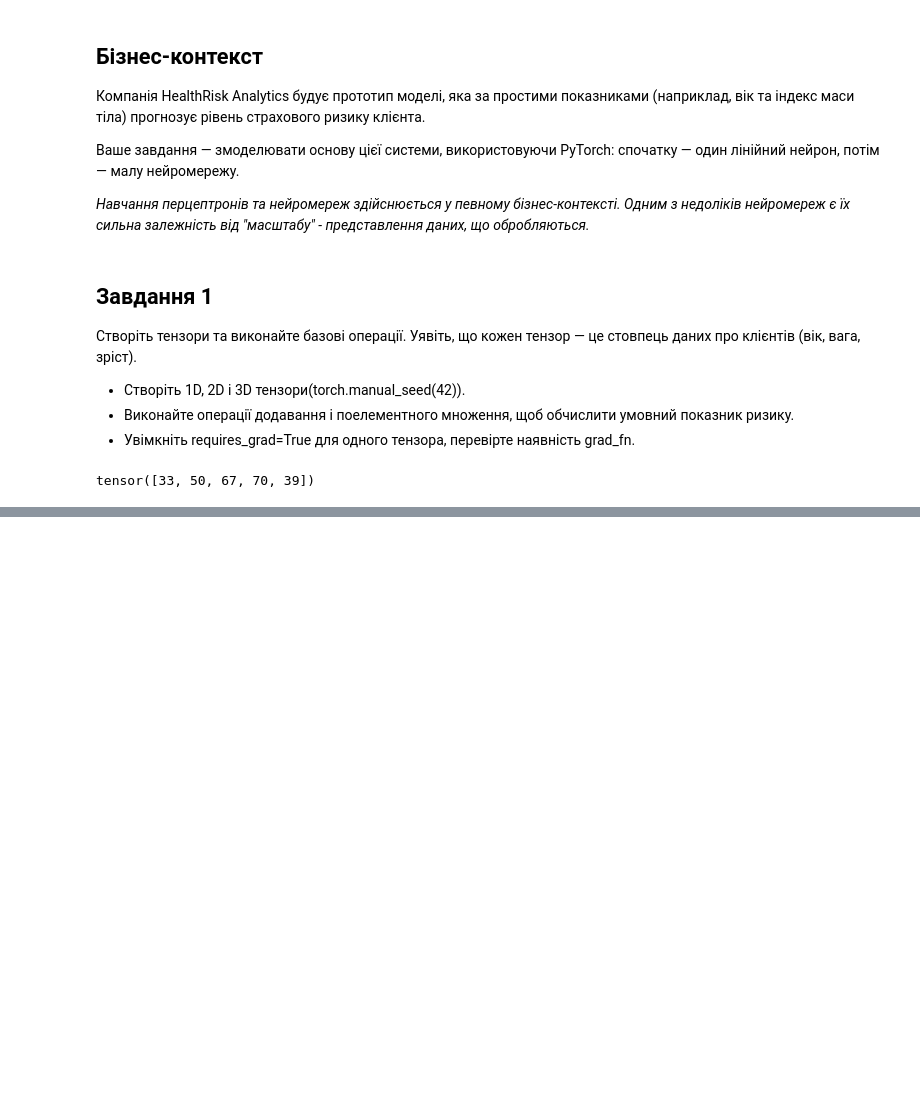
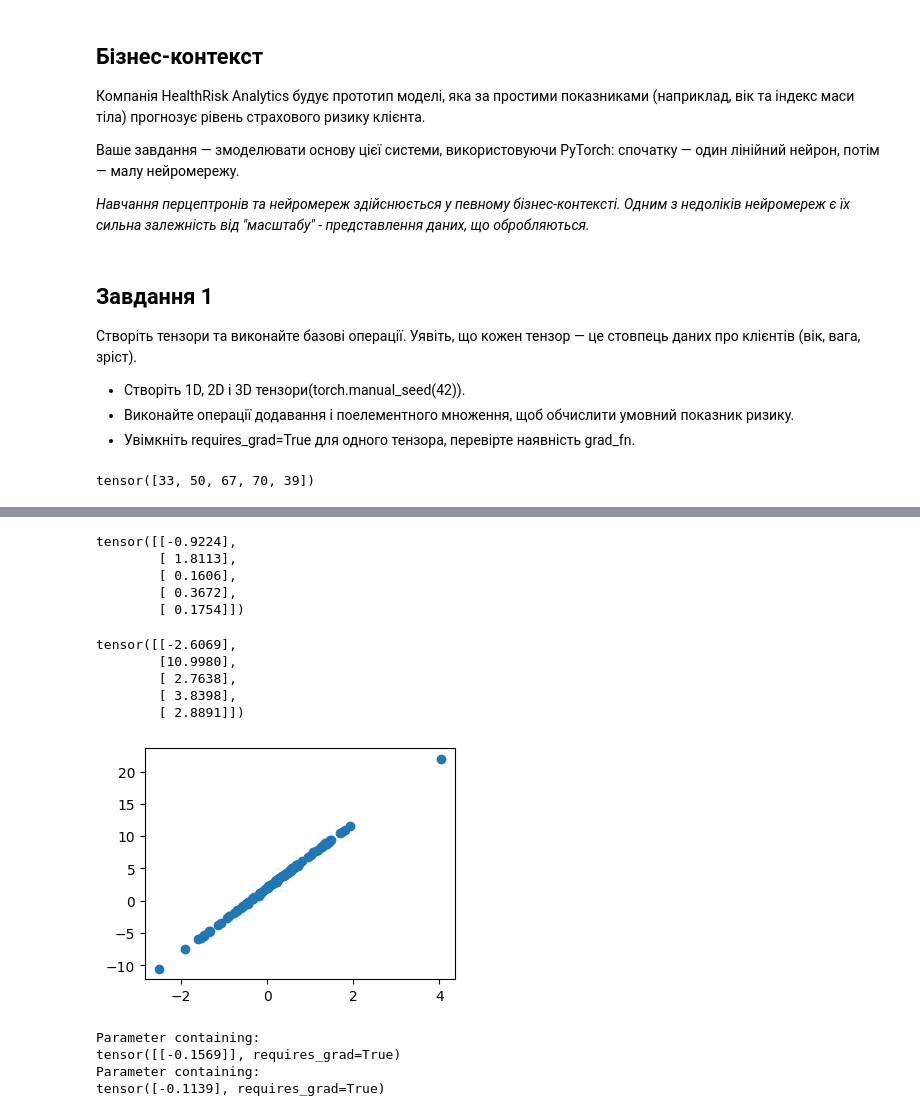
Before and after one commit to dns-lector/PythonAiPv411, a Jupyter notebook: Pract/Pract4_1_torch.ipynb, the cells around one changed output, grey strips where cells are left out. Drawn from its saved outputs; the diff is of its cells as text; code cells hidden in the pictures; blank space fills up the shorter version.

```diff
--- a/Pract/Pract4_1_torch.ipynb
+++ b/Pract/Pract4_1_torch.ipynb
@@ -70,0 +79,28 @@ tensor([-32.3273,  61.3009, 143.0675, 129.4581, 189.0646],
+# %%
+# Згенеруйте дані (torch.randn, 100 зразків, 1 ознака — індекс маси тіла)
+bmi = torch.randn(100, 1)
+print(bmi[:5])
+# %% [output]
+tensor([[-0.9224],
+        [ 1.8113],
+        [ 0.1606],
+        [ 0.3672],
+        [ 0.1754]])
+# %%
+# Цільова змінна — умовний "ризик" (лінійна комбінація + шум).
+noise = 0.1 * torch.randn(100, 1)
+risk = 2 + 5 * bmi + noise
+print(risk[:5])
+# %% [output]
+tensor([[-2.6069],
+        [10.9980],
+        [ 2.7638],
+        [ 3.8398],
+        [ 2.8891]])
+# %%
+import matplotlib.pyplot as plt
+_,ax = plt.subplots(figsize=(4,3))
+ax.scatter(bmi, risk)
+plt.show()
+# %% [output]
+[figure, added]
@@ -70,0 +129,8 @@ tensor([-32.3273,  61.3009, 143.0675, 129.4581, 189.0646],
+# %%
+model = Perceptrone()
+print(*model.parameters(), sep='\n')
+# %% [output]
+Parameter containing:
+tensor([[-0.1569]], requires_grad=True)
+Parameter containing:
+tensor([-0.1139], requires_grad=True)
```
Also changed, not shown: parts of 16 cells of this notebook, 1 other file.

┄┄┄┄┄┄┄┄┄┄

Work to be completed -
Return the listing verbatim, pictures omitted.

Answer for this exercise -
Before and after one commit to dns-lector/PythonAiPv411, a Jupyter notebook: Pract/Pract4_1_torch.ipynb, the cells around one changed output, grey strips where cells are left out. Drawn from its saved outputs; the diff is of its cells as text; code cells hidden in the pictures; blank space fills up the shorter version.

```diff
--- a/Pract/Pract4_1_torch.ipynb
+++ b/Pract/Pract4_1_torch.ipynb
@@ -70,0 +79,28 @@ tensor([-32.3273,  61.3009, 143.0675, 129.4581, 189.0646],
+# %%
+# Згенеруйте дані (torch.randn, 100 зразків, 1 ознака — індекс маси тіла)
+bmi = torch.randn(100, 1)
+print(bmi[:5])
+# %% [output]
+tensor([[-0.9224],
+        [ 1.8113],
+        [ 0.1606],
+        [ 0.3672],
+        [ 0.1754]])
+# %%
+# Цільова змінна — умовний "ризик" (лінійна комбінація + шум).
+noise = 0.1 * torch.randn(100, 1)
+risk = 2 + 5 * bmi + noise
+print(risk[:5])
+# %% [output]
+tensor([[-2.6069],
+        [10.9980],
+        [ 2.7638],
+        [ 3.8398],
+        [ 2.8891]])
+# %%
+import matplotlib.pyplot as plt
+_,ax = plt.subplots(figsize=(4,3))
+ax.scatter(bmi, risk)
+plt.show()
+# %% [output]
+[figure, added]
@@ -70,0 +129,8 @@ tensor([-32.3273,  61.3009, 143.0675, 129.4581, 189.0646],
+# %%
+model = Perceptrone()
+print(*model.parameters(), sep='\n')
+# %% [output]
+Parameter containing:
+tensor([[-0.1569]], requires_grad=True)
+Parameter containing:
+tensor([-0.1139], requires_grad=True)
```
Also changed, not shown: parts of 16 cells of this notebook, 1 other file.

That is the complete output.